McLain was too much of a showman to be content to merely play drums, so he left the Penetrators to start his own band. That’s when Kmak returned to the Penetrators and McLain transformed himself to the Country Dick Montana persona, both on and off the stage.
“He asked for all of my country records, but I didn’t really have that many,” Kmak said. “At that time, we weren’t really big country fans. He thought the Everly Brothers were country, so he took them. He took a Johnny Cash. He even took my wife’s Linda Ronstadt records, the Stone Poneys. I didn’t realize it at the time but he was doing his homework for (his next band) and subsequently the Beat Farmers.”
McLain was inspired by Rank and File, the pioneering cowpunk band with Alejandro Escovedo and brothers Chip and Tony Kinman, formerly of the Dils. The music was an amalgamation of visceral punk rock presented in country and western fashion.
He attempted to start a band called the Country Dicks.
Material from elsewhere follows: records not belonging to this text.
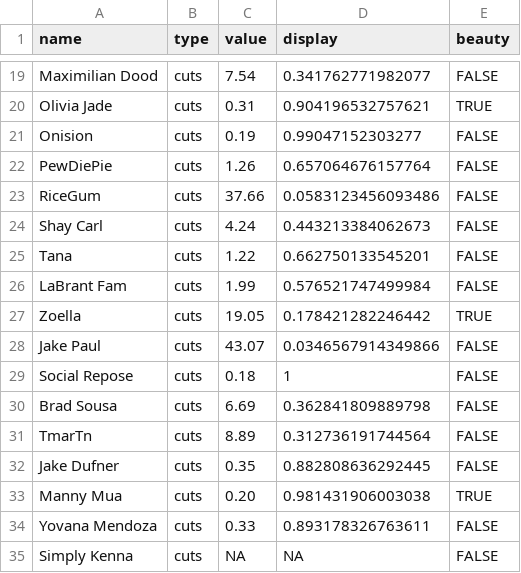
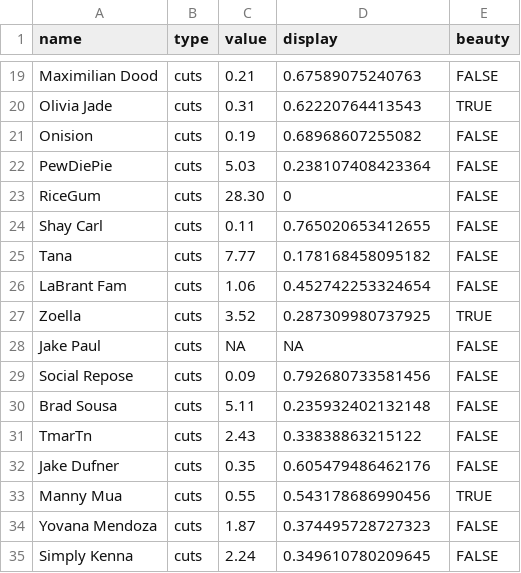
Before and after one commit to the-pudding/apology, a CSV file: web/src/assets/data/beeswarm--cuts.csv, drawn as a sheet; only a part is shown, gaps mark what is left out; the diff covers the shown part only.

```diff
--- a/web/src/assets/data/beeswarm--cuts.csv
+++ b/web/src/assets/data/beeswarm--cuts.csv
@@ -19,17 +19,17 @@
-"Maximilian Dood","cuts","7.54",0.341762771982077,FALSE
-"Olivia Jade","cuts","0.31",0.904196532757621,TRUE
-"Onision","cuts","0.19",0.99047152303277,FALSE
-"PewDiePie","cuts","1.26",0.657064676157764,FALSE
-"RiceGum","cuts","37.66",0.0583123456093486,FALSE
-"Shay Carl","cuts","4.24",0.443213384062673,FALSE
-"Tana","cuts","1.22",0.662750133545201,FALSE
-"LaBrant Fam","cuts","1.99",0.576521747499984,FALSE
-"Zoella","cuts","19.05",0.178421282246442,TRUE
-"Jake Paul","cuts","43.07",0.0346567914349866,FALSE
-"Social Repose","cuts","0.18",1,FALSE
-"Brad Sousa","cuts","6.69",0.362841809889798,FALSE
-"TmarTn","cuts","8.89",0.312736191744564,FALSE
-"Jake Dufner","cuts","0.35",0.882808636292445,FALSE
-"Manny Mua","cuts","0.20",0.981431906003038,TRUE
-"Yovana Mendoza","cuts","0.33",0.893178326763611,FALSE
-"Simply Kenna","cuts","NA",NA,FALSE
+"Maximilian Dood","cuts","0.21",0.67589075240763,FALSE
+"Olivia Jade","cuts","0.31",0.62220764413543,TRUE
+"Onision","cuts","0.19",0.68968607255082,FALSE
+"PewDiePie","cuts","5.03",0.238107408423364,FALSE
+"RiceGum","cuts","28.30",0,FALSE
+"Shay Carl","cuts","0.11",0.765020653412655,FALSE
+"Tana","cuts","7.77",0.178168458095182,FALSE
+"LaBrant Fam","cuts","1.06",0.452742253324654,FALSE
+"Zoella","cuts","3.52",0.287309980737925,TRUE
+"Jake Paul","cuts","NA",NA,FALSE
+"Social Repose","cuts","0.09",0.792680733581456,FALSE
+"Brad Sousa","cuts","5.11",0.235932402132148,FALSE
+"TmarTn","cuts","2.43",0.33838863215122,FALSE
+"Jake Dufner","cuts","0.35",0.605479486462176,FALSE
+"Manny Mua","cuts","0.55",0.543178686990456,TRUE
+"Yovana Mendoza","cuts","1.87",0.374495728727323,FALSE
+"Simply Kenna","cuts","2.24",0.349610780209645,FALSE
```
Also changed, not shown: 32 edited cells elsewhere in this file, web/src/assets/data/beeswarm--ratios.csv.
That band would have included Nino Del Pesco, Robin Jackson and James Krieger, aka Jimmy Puppie from the Puppies. But after just one rehearsal, Krieger dropped out.
With encouragement from Pesco, he then formed Country Dick and the Snuggle Bunnies.
Seeking players, Country Dick went to a band from Coronado called the Fingers, which featured guitarists Joey Harris, Paul Kamanski and Billy Thompson. Well known throughout the region, Thompson went on to have a successful career in blues, playing with Albert King, Earl King and Little Milton and so far has released seven solo albums.
Country Dick was enthused about Thompson, but it was Harris and Kamanski who showed up for an audition.
“Dick had a house under a power transformer,” Kamanski said. “When you went there, it felt like you were getting cancer. There were a bunch of musicians living there and they didn’t have pots or pans. They just cooked weenies on top of a burner. You walk in the place and go, ‘Fuck, I know I’m going to walk out of here with crabs.’ ”
Country Dick initially was disappointed Kamanski had shown up, and not Thompson.
“I’m supposed to be this marvelous player,” Kamanski said, “so Dick says, ‘What the fuck, I thought he was good,’ because Dick thought I was supposed to be Billy Thompson. I was just learning.”
The meeting, however, was most fortuitous. Kamanski is a brilliant songwriter who contributed to every Beat Farmer record, even playing on the last one. Harris, of course, wound up in the Beat Farmers. Kamanski and Harris joined the Snuggle Bunnies as Country Dick’s version of the harmonious Everly Brothers.
“When Dan had met Paul and Joey, I was kind of butt hurt,” Kmak said, “because he’s got all these new friends from fucking Coronado, the rich side of town. What the fuck? And now all of a sudden he wants to be called Country Dick. Some of his old friends were kind of taken aback. I was even kind of taken aback.”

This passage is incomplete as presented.